E-commerce is now an important part of the economy, particularly in the developed markets. While e-commerce is still in its infancy in many emerging markets, this is set to change in the coming years especially in China. In 2008 China now has the highest number of Internet users in the world, overtaking the USA. E-commerce growth in the USA remains strong however, with China also offering significant opportunities for those operating in the e-commerce space.
Internet banking has slowly become more popular around the world, with 30% or more of Internet users utilising such services in some markets. However many online banking websites have at least one potential design weakness that could leave users vulnerable to cyber attacks. Improved bank security measures over the last couple of years, such as the introduction of home chip and pin devices is helping to combat this issue.
M-commerce incorporates a range of mobile-driven applications, including payments for parking and theatre tickets (increasingly common in Europe) to mobile banking. Financial transactions via mobile phones are set to soar in coming years as banks and mobile operators move into mobile financial services.
Mobile commerce is potentially important for a wide range of industries, including telecommunications, IT, finance, retail and the media, as well as for end-users. It will work best in those areas where it can emphasise the core virtue of mobile networks – convenience. However while there are good applications, the technologies and business models to date have not been well suited to mass market applications. The regulatory environment has also held this market up. This is beginning to change as banks and merchants collaborate with mobile operators. Applications around contactless cards using Near Field Communications are also being developed around the world. Focus has also turned to the developing markets, where mobile phones are being viewed as an opportunity to reach the masses that would not otherwise use m-payment or m-banking services.
In countries such as Kenya and India, national mobile banking systems are thriving and they are literally popping up around the world as well. In Kenya, 3 million out of Vodafone’s 10 million subscribers are using mobile banking services and Vodafone is rapidly rolling the service out in other countries as well.
IIR’s Telecoms Risk & Fraud conference, running from March 23 2009 in London will discuss the best practice for identifying and combating fraud in telecoms markets today. The agenda for this event is now available from http://www.iir-events.com/IIR-Conf/page.aspx?id=17323 and is packed full of insightful operator case studies, informative association sessions and interactive debates. It covers crucial areas including the challenges of SIM Box fraud, NFC and m-commerce fraud, SIM cloning, interconnection and subscription fraud and it addresses the intricacies of combining fraud and security operations.

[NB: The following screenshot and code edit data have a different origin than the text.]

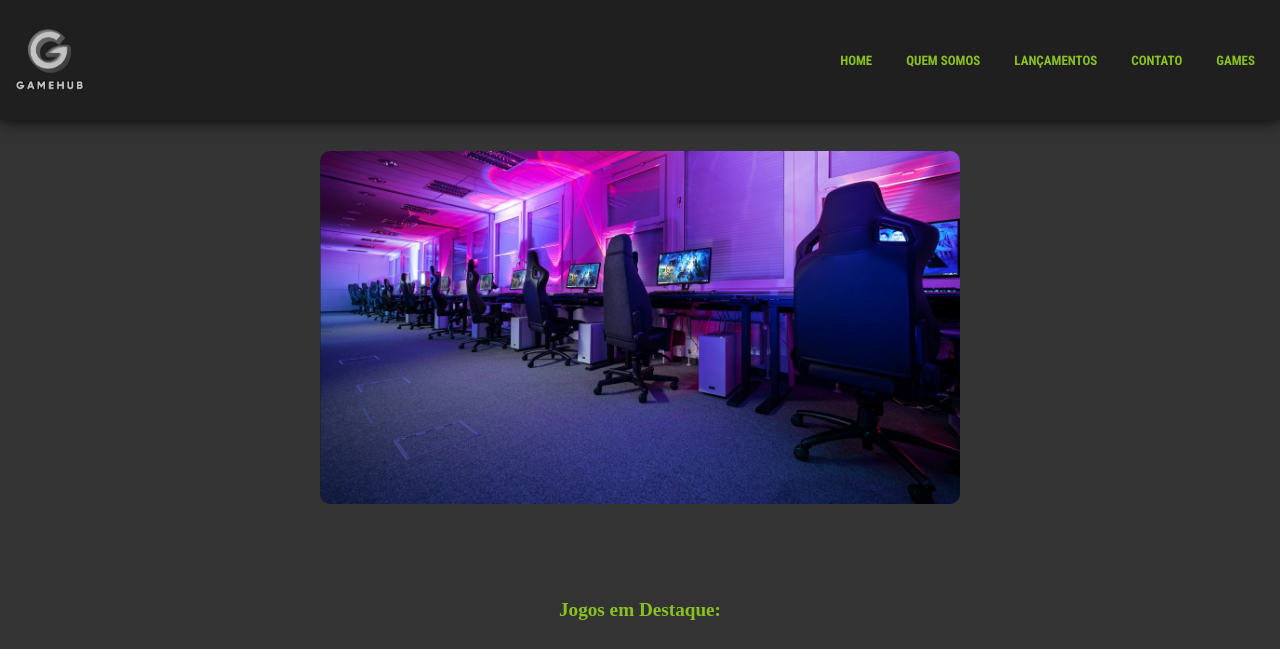
After one commit to Mariana-Salmaza/GameHub, a PHP site: page /index.php?pagina=home in a window 1280 px wide. The commit adds this page. Shown: the top 649 px of the page. Run offline with PHP 8.4, Linux system fonts and the light colour scheme.

Commit message:
Refatorando header menu para PHP

```diff
--- /dev/null
+++ b/index.php
@@ -0,0 +1,114 @@
+<!DOCTYPE html>
+<html lang="pt-br">
+
+<head>
+	<meta charset="UTF-8">
+	<meta name="viewport" content="width=device-width, initial-scale=1.0">
+	<title>GameHub</title>
+	<meta name="description" content="Site de jogos">
+	<meta name="keywords" content="Jogos, Lançamentos">
+
+	<link rel="stylesheet" href="styles/style.css">
+    <link rel="shortcut icon" href="./imagens/icone.png">
+
+	<link rel="preconnect" href="https://fonts.googleapis.com">
+    <link rel="preconnect" href="https://fonts.gstatic.com" crossorigin>
+    <link href="https://fonts.googleapis.com/css2?family=Roboto+Condensed:ital,wght@0,100..900;1,100..900&display=swap" rel="stylesheet">
+
+
+
+</head>
+
+<body>
+	<header class="header">
+		<a href="index.php" title="GameHub" class="header-logoFlex">
+			<img class="header-logo" src="imagens/logo3.png" alt="GameHub" title="GameHub">
+		</a>
+		<a href="#" id="botao">
+			<i class="fa-solid fa-bars"></i>
+		</a>
+
+		<nav class="header-menu mobile-menu" id="mobileMenu">
+			<ul>
+				<li>
+					<a href="index.php?pagina=home">
+						Home
+					</a>
+				</li>
+				<li>
+					<a href="index.php?pagina=quemsomos">
+						Quem Somos
+					</a>
+				</li>
+				<li>
+					<a href="index.php?pagina=lancamentos">
+						Lançamentos
+					</a>
+				</li>
+				<li>
+					<a href="index.php?pagina=contato">
+						Contato
+					</a>
+				</li>
+				<li>
+					<a href="index.php?pagina=games">
+						Games
+					</a>
+				</li>
+			</ul>
+		</nav>
+	</header>
+
+	<main>
+		<?php
+			//imprimir o conteudo do array do GET
+            //print_r($_GET);
+
+            //recuperar a variavel pagina
+            $pagina = $_GET["pagina"] ?? "home";
+			$pagina = $_GET["pagina"] ?? "quemsomos";
+			$pagina = $_GET["pagina"] ?? "lancamentos";
+
+
+            // paginas/home.php
+            $pagina = "paginas/{$pagina}.php";
+
+
+            // verificar se o arquivo existe
+            if (file_exists($pagina)) {
+                include $pagina;
+			}
+
+		?>
+
+	</main>
+
+	<section class="emphasis">
+		<h2>Jogos em Destaque:</h2>
+			<div class="flex">
+				<div class="flex-column">
+					<img src="imagens/jogos.jpg" title="jogo1" alt="jogo1" class="column-img">
+				</div>
+				<div class="flex-column">
+					<img src="imagens/jogos.jpg" title="jogo2" alt="jogo2" class="column-img">
+				</div>
+				<div class="flex-column">
+					<img src="imagens/jogos.jpg" title="jogo3" alt="jogo3" class="column-img">
+				</div>
+				<div class="flex-column">
+					<img src="imagens/jogos.jpg" title="jogo4" alt="jogo4" class="column-img">
+				</div>
+			</div>
+	</section>
+
+
+	<footer class="footer">
+		<p>Desenvolvido por Mariana Salmaza ©2024 </p>
+	</footer>
+	<a href="https://web.whatsapp.com/" title="whatsapp" class="whatsapp">
+		<img src="imagens/whatsapp.png" alt="whatsapp" width="25" height="25">
+	</a>
+
+</body>
+
+</html>
--- /dev/null
+++ b/paginas/home.php
@@ -0,0 +1,3 @@
+<div class="banner">
+    <img src="imagens/imagemnova.png" alt="banner" title="banner" class="w-100">
+</div>
--- a/styles/style.css
+++ b/styles/style.css
@@ -16,30 +16,30 @@
   top: 0;
   position: fixed;
 }
-.header .header-nav {
-  align-items: center;
+.header .header-logo {
+  width: 80px;
+  float: left;
+}
+.header .header-menu {
   float: right;
 }
-.header .header-nav ul {
+.header .header-menu ul {
   list-style: none;
-  margin: 12px;
 }
-.header .header-nav ul li {
+.header .header-menu ul li {
   display: inline-block;
-  margin: 10px;
+  margin: 5px 15px;
+  font: 13px "Roboto Condensed", Arial, Tahoma;
+  font-weight: bold;
 }
-.header .header-nav ul li a {
-  color: #80b41e;
+.header .header-menu ul li a {
+  color: #89c220;
   text-decoration: none;
   font-weight: bold;
   text-transform: uppercase;
 }
-.header .header-nav ul li a:hover {
-  color: #abe244;
-}
-.header .header-logo {
-  width: 125px;
-  float: left;
+.header .header-menu ul li a:hover {
+  color: #bfeb6d;
 }
 
 body {
@@ -89,7 +86,13 @@ section {
 h2 {
   font-size: 1.2rem;
   text-align: center;
-  margin: 20px 0px;
+  margin: 20px 0;
+}
+
+.w-100 {
+  width: 50%;
+  margin: 4% 25%;
+  border-radius: 10px;
 }
 
 /*# sourceMappingURL=style.css.map */
--- a/styles/style.scss
+++ b/styles/style.scss
@@ -1,9 +1,10 @@
 $background-primary: #1f1f1f;
 $background-secondary: #333333;
 
-$secondary: #80b41e;
-$hover: #abe244;
+$secondary: #89c220;
+$hover: #bfeb6d;
 $margin: 10px;
+$font: "Roboto Condensed", Arial, Tahoma;
 
 * {
     margin: 0;
@@ -21,15 +22,19 @@ $margin: 10px;
     box-shadow: 0 0 15px #000;
     top: 0;
     position: fixed;
-    .header-nav {
-        align-items: center;
+    .header-logo {
+        width: 80px;
+        float: left;
+    }
+    .header-menu {
         float: right;
         ul {
             list-style: none;
-            margin: 12px;
             li {
                 display: inline-block;
-                margin: $margin;
+                margin: 5px 15px;
+                font: 13px $font;
+                font-weight: bold;
                 a {
                     color: $secondary;
                     text-decoration: none;
@@ -42,10 +47,6 @@ $margin: 10px;
             }
         }
     }
-    .header-logo {
-        width: 125px;
-        float: left;
-    }
 }
 
 body {
@@ -96,5 +93,12 @@ section {
 h2 {
     font-size: 1.2rem;
     text-align: center;
-    margin: 20px 0px;
+    margin: 20px 0;
 }
+
+
+.w-100 {
+    width: 50%;
+    margin: 4% 25%;
+    border-radius: 10px;
+}
```
Also changed, not shown: other parts of styles/style.css (+11 -14 lines), other parts of styles/style.scss (+11 -15 lines), index.html (deleted, +0 -69 lines), imagens/404.webp (added), paginas/lancamentos.php (added), paginas/quemsomos.php (added), 1 other file.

For more information see – www.iir-conferences.com/fraud
Also see BuddeComm’s research –
2008 Global Digital Economy – M-Commerce, E-Commerce & E-Payments
2008 Global Digital Economy – E-Government, E-Health & Tele-education